When Philadelphia City Council members adjourned for their summer vacations in June — after a year in which they were forced to meet virtually as they fought high-stakes battles over taxes, housing, and violence prevention — they were hopeful that things might be different in the fall.
But when lawmakers returned to business on Friday, they were again meeting virtually after the delta variant surge forced Council President Darrell L. Clarke to abandon his plan for a return to in-person meetings. And they were still talking about taxes, affordable housing, and gun violence.
Council met on Friday, instead of its usual Thursday session, to avoid conflicting with the Jewish holiday of Yom Kippur.
Here are some big questions looming over Council’s fall session:
When will Council resume in-person meetings?
It’s unclear. Clarke told lawmakers two weeks ago that he plans to return to an “in-person environment as soon as that makes sound medical sense.”

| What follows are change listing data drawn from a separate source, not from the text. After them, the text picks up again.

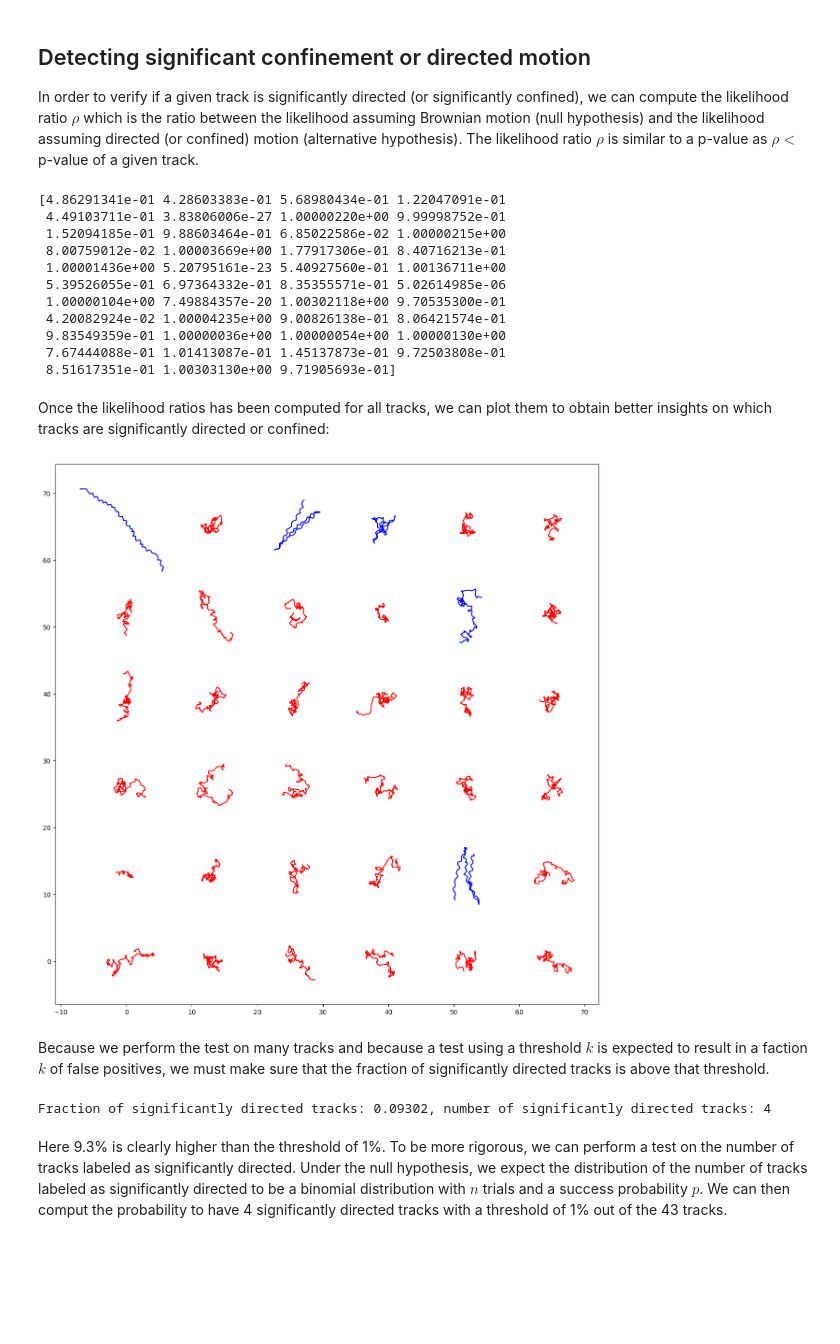
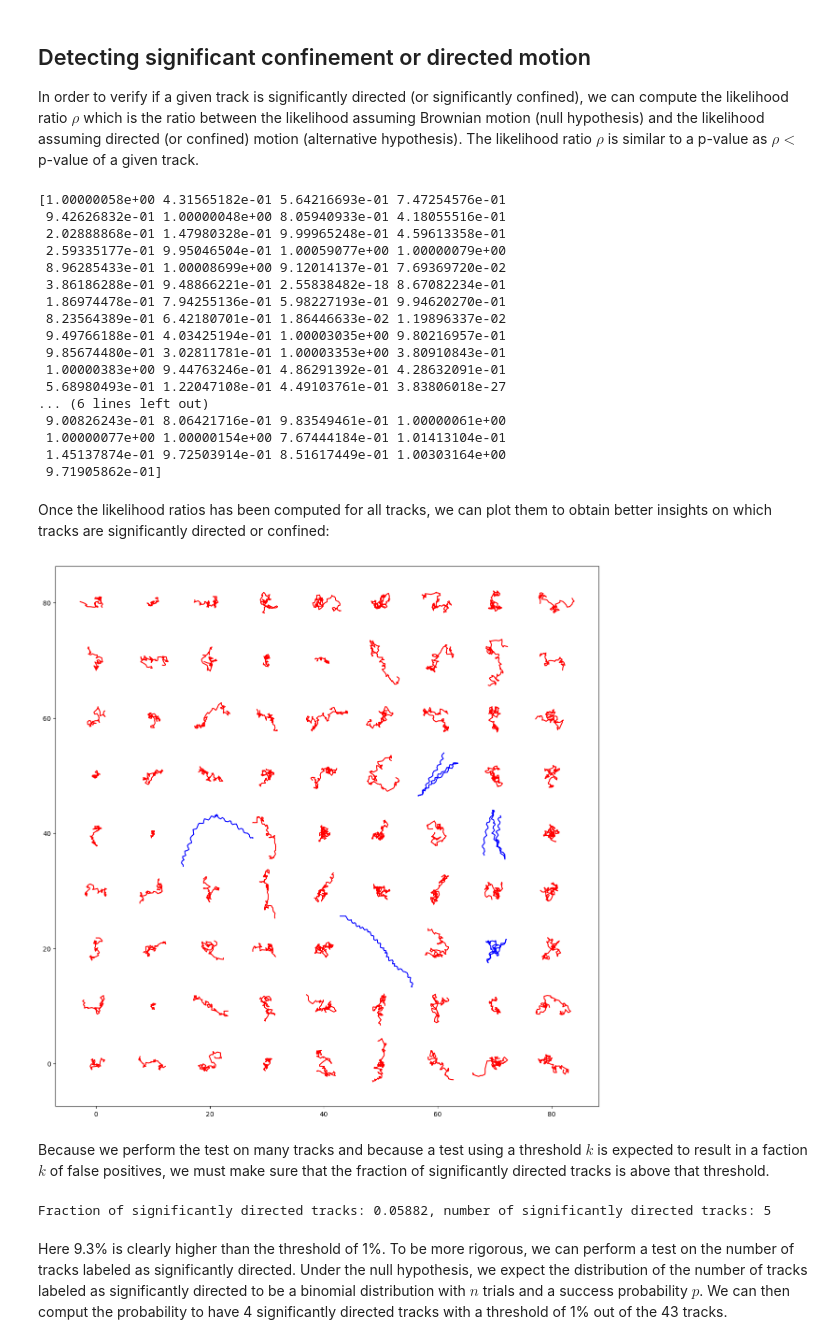
Before and after one commit to FrancoisSimon/aTrack, a Jupyter notebook: aTrack_Tutorial.ipynb, the cells around one changed output. Cells and saved outputs as stored; diff of their text form; code cells hidden in the pictures; blank space fills up the shorter version.

```diff
--- a/aTrack_Tutorial.ipynb
+++ b/aTrack_Tutorial.ipynb
@@ -6,9 +25,11 @@ import tensorflow as tf
 # %%
 path = 'bacteria_tracks.csv'
 
+lengths = np.arange(50, 100)
+
 # The csv file needs to have these column names. If not, one can replace 'POSITION_X', 'POSITION_Y', 'FRAME', 'TRACK_ID' by the column names used in the csv file.
 tracks, frames, opt_metrics = atrack.read_table(path, # path of the file to read or list of paths to read multiple files.
-               lengths = np.array([99]))
+               lengths = lengths)
 
 for i in range(len(tracks)):
     tracks[i] = tracks[i]*0.12 # the csv track file gives the track positions in pixels so we must convert it in micrometers (here 1 pixel = 0.12 um)
@@ -21,7 +40,7 @@ atrack.read_table allows to load a csv file with column names 'POSITION_X', 'POS
 Model assuming Brownian motion of diffusion length $d$ and with localization error. The diffusion length $d$, the diffusion coefficient $D$ and the time step $\Delta t$ verify the following relathion: $d = \sqrt{2D\Delta t}$.
 # %%
 
-pd_params_Brownian = atrack.Brownian_fit(tracks, verbose = 0, Fixed_LocErr = False, Initial_params = {'LocErr': 0.02, 'd': 0.1, 'q': 0.01, 'l': 0.01}, nb_epochs = 400)
+pd_params_Brownian = atrack.Brownian_fit(tracks, verbose = 0, Fixed_LocErr = False, Initial_params = {'LocErr': 0.02, 'd': 0.1, 'q': 0.01, 'l': 0.01}, nb_epochs = 400, fitting_type = 'All')
 print(pd_params_Brownian) # each row of pd_params correspond to the fitting for 1 track of tracks. e.g. pd_params.iloc[7] correspond to tracks[7]
 # %% [output]
     Log_likelihood    LocErr         d
@@ -112,34 +122,40 @@ In order to verify if a given track is significantly directed (or significantly
 likelihood_ratio = np.exp(pd_params_Brownian['Log_likelihood'].values - pd_params_Directed['Log_likelihood'].values)
 print(likelihood_ratio)
 # %% [output]
-[4.86291341e-01 4.28603383e-01 5.68980434e-01 1.22047091e-01
- 4.49103711e-01 3.83806006e-27 1.00000220e+00 9.99998752e-01
- 1.52094185e-01 9.88603464e-01 6.85022586e-02 1.00000215e+00
- 8.00759012e-02 1.00003669e+00 1.77917306e-01 8.40716213e-01
- 1.00001436e+00 5.20795161e-23 5.40927560e-01 1.00136711e+00
- 5.39526055e-01 6.97364332e-01 8.35355571e-01 5.02614985e-06
- 1.00000104e+00 7.49884357e-20 1.00302118e+00 9.70535300e-01
- 4.20082924e-02 1.00004235e+00 9.00826138e-01 8.06421574e-01
- 9.83549359e-01 1.00000036e+00 1.00000054e+00 1.00000130e+00
- 7.67444088e-01 1.01413087e-01 1.45137873e-01 9.72503808e-01
- 8.51617351e-01 1.00303130e+00 9.71905693e-01]
+[1.00000058e+00 4.31565182e-01 5.64216693e-01 7.47254576e-01
+ 9.42626832e-01 1.00000048e+00 8.05940933e-01 4.18055516e-01
+ 2.02888868e-01 1.47980328e-01 9.99965248e-01 4.59613358e-01
+ 2.59335177e-01 9.95046504e-01 1.00059077e+00 1.00000079e+00
+ 8.96285433e-01 1.00008699e+00 9.12014137e-01 7.69369720e-02
+ 3.86186288e-01 9.48866221e-01 2.55838482e-18 8.67082234e-01
+ 1.86974478e-01 7.94255136e-01 5.98227193e-01 9.94620270e-01
+ 8.23564389e-01 6.42180701e-01 1.86446633e-02 1.19896337e-02
+ 9.49766188e-01 4.03425194e-01 1.00003035e+00 9.80216957e-01
+ 9.85674480e-01 3.02811781e-01 1.00003353e+00 3.80910843e-01
+ 1.00000383e+00 9.44763246e-01 4.86291392e-01 4.28632091e-01
+ 5.68980493e-01 1.22047108e-01 4.49103761e-01 3.83806018e-27
+... (6 lines left out)
+ 9.00826243e-01 8.06421716e-01 9.83549461e-01 1.00000061e+00
+ 1.00000077e+00 1.00000154e+00 7.67444184e-01 1.01413104e-01
+ 1.45137874e-01 9.72503914e-01 8.51617449e-01 1.00303164e+00
+ 9.71905862e-01]
 # %% [markdown]
 Once the likelihood ratios has been computed for all tracks, we can plot them to obtain better insights on which tracks are significantly directed or confined:
 # %%
 
-c = likelihood_ratio < 0.05 # array of booleans
+c = likelihood_ratio < 0.01 # array of booleans
 cs = ['r','b']
-n = 6 # number of rows and columns to show in the plot
+n = 9 # number of rows and columns to show in the plot
 
 plt.figure(figsize = (15, 15))
-lim = 13 # distance between tracks
+lim = 10 # distance between tracks
 for i in range(n):
     for j in range(n):
         track = tracks[i*n+j]
         track = track - np.mean(track,0, keepdims = True) + [[lim*i, lim*j]]
         plt.plot(track[:,0], track[:,1], alpha = 1, color = cs[c[i*n+j]*1])
 # %% [output]
-[figure, old version]
+[figure, new version]
 # %% [markdown]
 Because we perform the test on many tracks and because a test using a threshold $k$ is expected to result in a faction $k$ of false positives, we must make sure that the fraction of significantly directed tracks is above that threshold.
 # %%
@@ -147,7 +163,7 @@ p = 0.01
 nb_success = np.sum(likelihood_ratio < p)
 print('Fraction of significantly directed tracks: %s'%np.round(np.mean(likelihood_ratio < p), 5) + ', number of significantly directed tracks:', nb_success)
 # %% [output]
-Fraction of significantly directed tracks: 0.09302, number of significantly directed tracks: 4
+Fraction of significantly directed tracks: 0.05882, number of significantly directed tracks: 5
 # %% [markdown]
 Here 9.3% is clearly higher than the threshold of 1%. To be more rigorous, we can perform a test on the number of tracks labeled as significantly directed. Under the null hypothesis, we expect the distribution of the number of tracks labeled as significantly directed to be a binomial distribution with $n$ trials and a success probability $p$. We can then comput the probability to have 4 significantly directed tracks with a threshold of 1% out of the 43 tracks.
 # %%
```
Also changed, not shown: parts of 10 cells of this notebook.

Until then, Council members will conduct their meetings through Microsoft Teams, and broadcast them on Channel 64 and the Council website.
Many lawmakers complained about being unable to meet in person during June’s budget negotiations, saying the talks dragged on in part because of the virtual environment.
“It’s important to look somebody in their eyes,” Councilmember Curtis Jones Jr. said. “Some of the things just don’t translate well in emails or texts.”
What do lawmakers plan to do about housing?
Many Council members are in agreement that Philadelphia’s affordable housing crisis needs to be addressed. But they are far from on the same page about how to address it.
Some, like Clarke, are pursuing measures that restrict development in fast-changing neighborhoods in their districts.
Additionally, Clarke on Friday introduced legislation to make changes to the Zoning Board of Approval, which he says often ignores neighborhood concerns when green-lighting projects. The proposal would amend the Home Rule Charter to add two community representatives to the board and to require that the mayor’s appointees receive Council approval.
Councilmember Helen Gym wants to turn emergency housing protections adopted during the pandemic — such as an eviction diversion program — into permanent city services.
One proposal that is likely to take center stage this fall is a plan by Councilmembers Jamie Gauthier and Maria Quiñones-Sánchez to implement a policy known as mandatory inclusionary zoning for parts of their districts.
The debate will be wonky, but it’s a big deal.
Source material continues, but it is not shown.